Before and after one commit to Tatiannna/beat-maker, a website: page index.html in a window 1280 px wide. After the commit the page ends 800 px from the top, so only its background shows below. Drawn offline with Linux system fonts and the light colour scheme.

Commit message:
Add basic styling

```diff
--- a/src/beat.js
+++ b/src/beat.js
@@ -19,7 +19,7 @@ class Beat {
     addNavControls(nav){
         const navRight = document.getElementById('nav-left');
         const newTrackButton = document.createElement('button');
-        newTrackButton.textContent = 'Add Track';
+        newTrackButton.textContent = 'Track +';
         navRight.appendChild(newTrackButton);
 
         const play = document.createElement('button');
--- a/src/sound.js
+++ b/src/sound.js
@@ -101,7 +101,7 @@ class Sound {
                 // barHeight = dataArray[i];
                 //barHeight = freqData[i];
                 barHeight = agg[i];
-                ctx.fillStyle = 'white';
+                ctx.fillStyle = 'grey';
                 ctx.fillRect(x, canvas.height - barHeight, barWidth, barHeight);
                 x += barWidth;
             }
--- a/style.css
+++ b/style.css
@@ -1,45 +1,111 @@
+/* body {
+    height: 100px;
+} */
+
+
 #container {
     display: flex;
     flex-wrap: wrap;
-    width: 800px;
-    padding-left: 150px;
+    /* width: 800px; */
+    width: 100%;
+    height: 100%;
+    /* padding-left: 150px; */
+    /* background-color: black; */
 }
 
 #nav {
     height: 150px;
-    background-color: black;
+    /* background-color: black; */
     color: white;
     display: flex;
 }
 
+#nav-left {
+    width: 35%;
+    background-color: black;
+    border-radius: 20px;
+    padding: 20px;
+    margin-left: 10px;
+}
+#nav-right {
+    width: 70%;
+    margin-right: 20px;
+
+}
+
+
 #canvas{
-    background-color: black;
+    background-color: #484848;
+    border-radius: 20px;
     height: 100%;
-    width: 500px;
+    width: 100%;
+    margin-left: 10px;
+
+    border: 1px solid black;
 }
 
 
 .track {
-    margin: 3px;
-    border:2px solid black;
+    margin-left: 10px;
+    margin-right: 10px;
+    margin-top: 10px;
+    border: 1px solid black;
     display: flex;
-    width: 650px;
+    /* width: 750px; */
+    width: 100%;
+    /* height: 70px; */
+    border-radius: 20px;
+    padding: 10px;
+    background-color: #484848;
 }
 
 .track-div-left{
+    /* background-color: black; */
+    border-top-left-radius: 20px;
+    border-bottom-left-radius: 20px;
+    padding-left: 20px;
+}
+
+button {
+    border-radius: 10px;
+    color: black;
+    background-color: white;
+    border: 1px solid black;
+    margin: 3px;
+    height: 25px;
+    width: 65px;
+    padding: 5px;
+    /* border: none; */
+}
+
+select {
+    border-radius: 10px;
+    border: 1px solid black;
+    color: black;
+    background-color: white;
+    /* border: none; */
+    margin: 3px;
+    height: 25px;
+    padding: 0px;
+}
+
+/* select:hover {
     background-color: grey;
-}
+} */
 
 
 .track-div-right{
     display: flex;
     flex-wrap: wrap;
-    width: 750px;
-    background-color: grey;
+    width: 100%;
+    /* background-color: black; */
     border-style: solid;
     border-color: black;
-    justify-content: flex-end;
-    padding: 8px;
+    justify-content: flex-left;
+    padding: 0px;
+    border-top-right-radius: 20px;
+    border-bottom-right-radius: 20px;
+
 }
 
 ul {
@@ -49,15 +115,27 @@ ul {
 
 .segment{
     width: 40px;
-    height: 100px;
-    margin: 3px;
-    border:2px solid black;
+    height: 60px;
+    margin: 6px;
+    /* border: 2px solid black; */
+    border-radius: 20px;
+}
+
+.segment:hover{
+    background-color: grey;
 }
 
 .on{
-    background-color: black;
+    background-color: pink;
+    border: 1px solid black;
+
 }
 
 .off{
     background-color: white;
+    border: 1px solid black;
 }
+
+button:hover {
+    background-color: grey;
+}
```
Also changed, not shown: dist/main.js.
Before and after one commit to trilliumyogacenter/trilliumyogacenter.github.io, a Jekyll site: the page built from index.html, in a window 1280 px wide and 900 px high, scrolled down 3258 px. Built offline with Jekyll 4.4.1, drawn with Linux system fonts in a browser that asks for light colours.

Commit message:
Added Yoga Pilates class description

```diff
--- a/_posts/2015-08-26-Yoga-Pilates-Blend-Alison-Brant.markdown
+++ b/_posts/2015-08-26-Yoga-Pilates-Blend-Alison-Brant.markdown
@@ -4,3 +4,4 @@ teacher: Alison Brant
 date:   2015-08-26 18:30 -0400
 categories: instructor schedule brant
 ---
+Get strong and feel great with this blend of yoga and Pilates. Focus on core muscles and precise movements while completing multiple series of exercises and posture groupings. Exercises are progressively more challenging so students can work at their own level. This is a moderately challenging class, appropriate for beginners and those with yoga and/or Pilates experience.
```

====================

Required work: Give back the entire listing verbatim.

Answer for this exercise:
Before and after one commit to Tatiannna/beat-maker, a website: page index.html in a window 1280 px wide. After the commit the page ends 800 px from the top, so only its background shows below. Drawn offline with Linux system fonts and the light colour scheme.

Commit message:
Add basic styling

```diff
--- a/src/beat.js
+++ b/src/beat.js
@@ -19,7 +19,7 @@ class Beat {
     addNavControls(nav){
         const navRight = document.getElementById('nav-left');
         const newTrackButton = document.createElement('button');
-        newTrackButton.textContent = 'Add Track';
+        newTrackButton.textContent = 'Track +';
         navRight.appendChild(newTrackButton);
 
         const play = document.createElement('button');
--- a/src/sound.js
+++ b/src/sound.js
@@ -101,7 +101,7 @@ class Sound {
                 // barHeight = dataArray[i];
                 //barHeight = freqData[i];
                 barHeight = agg[i];
-                ctx.fillStyle = 'white';
+                ctx.fillStyle = 'grey';
                 ctx.fillRect(x, canvas.height - barHeight, barWidth, barHeight);
                 x += barWidth;
             }
--- a/style.css
+++ b/style.css
@@ -1,45 +1,111 @@
+/* body {
+    height: 100px;
+} */
+
+
 #container {
     display: flex;
     flex-wrap: wrap;
-    width: 800px;
-    padding-left: 150px;
+    /* width: 800px; */
+    width: 100%;
+    height: 100%;
+    /* padding-left: 150px; */
+    /* background-color: black; */
 }
 
 #nav {
     height: 150px;
-    background-color: black;
+    /* background-color: black; */
     color: white;
     display: flex;
 }
 
+#nav-left {
+    width: 35%;
+    background-color: black;
+    border-radius: 20px;
+    padding: 20px;
+    margin-left: 10px;
+}
+#nav-right {
+    width: 70%;
+    margin-right: 20px;
+
+}
+
+
 #canvas{
-    background-color: black;
+    background-color: #484848;
+    border-radius: 20px;
     height: 100%;
-    width: 500px;
+    width: 100%;
+    margin-left: 10px;
+
+    border: 1px solid black;
 }
 
 
 .track {
-    margin: 3px;
-    border:2px solid black;
+    margin-left: 10px;
+    margin-right: 10px;
+    margin-top: 10px;
+    border: 1px solid black;
     display: flex;
-    width: 650px;
+    /* width: 750px; */
+    width: 100%;
+    /* height: 70px; */
+    border-radius: 20px;
+    padding: 10px;
+    background-color: #484848;
 }
 
 .track-div-left{
+    /* background-color: black; */
+    border-top-left-radius: 20px;
+    border-bottom-left-radius: 20px;
+    padding-left: 20px;
+}
+
+button {
+    border-radius: 10px;
+    color: black;
+    background-color: white;
+    border: 1px solid black;
+    margin: 3px;
+    height: 25px;
+    width: 65px;
+    padding: 5px;
+    /* border: none; */
+}
+
+select {
+    border-radius: 10px;
+    border: 1px solid black;
+    color: black;
+    background-color: white;
+    /* border: none; */
+    margin: 3px;
+    height: 25px;
+    padding: 0px;
+}
+
+/* select:hover {
     background-color: grey;
-}
+} */
 
 
 .track-div-right{
     display: flex;
     flex-wrap: wrap;
-    width: 750px;
-    background-color: grey;
+    width: 100%;
+    /* background-color: black; */
     border-style: solid;
     border-color: black;
-    justify-content: flex-end;
-    padding: 8px;
+    justify-content: flex-left;
+    padding: 0px;
+    border-top-right-radius: 20px;
+    border-bottom-right-radius: 20px;
+
 }
 
 ul {
@@ -49,15 +115,27 @@ ul {
 
 .segment{
     width: 40px;
-    height: 100px;
-    margin: 3px;
-    border:2px solid black;
+    height: 60px;
+    margin: 6px;
+    /* border: 2px solid black; */
+    border-radius: 20px;
+}
+
+.segment:hover{
+    background-color: grey;
 }
 
 .on{
-    background-color: black;
+    background-color: pink;
+    border: 1px solid black;
+
 }
 
 .off{
     background-color: white;
+    border: 1px solid black;
 }
+
+button:hover {
+    background-color: grey;
+}
```
Also changed, not shown: dist/main.js.
Before and after one commit to trilliumyogacenter/trilliumyogacenter.github.io, a Jekyll site: the page built from index.html, in a window 1280 px wide and 900 px high, scrolled down 3258 px. Built offline with Jekyll 4.4.1, drawn with Linux system fonts in a browser that asks for light colours.

Commit message:
Added Yoga Pilates class description

```diff
--- a/_posts/2015-08-26-Yoga-Pilates-Blend-Alison-Brant.markdown
+++ b/_posts/2015-08-26-Yoga-Pilates-Blend-Alison-Brant.markdown
@@ -4,3 +4,4 @@ teacher: Alison Brant
 date:   2015-08-26 18:30 -0400
 categories: instructor schedule brant
 ---
+Get strong and feel great with this blend of yoga and Pilates. Focus on core muscles and precise movements while completing multiple series of exercises and posture groupings. Exercises are progressively more challenging so students can work at their own level. This is a moderately challenging class, appropriate for beginners and those with yoga and/or Pilates experience.
```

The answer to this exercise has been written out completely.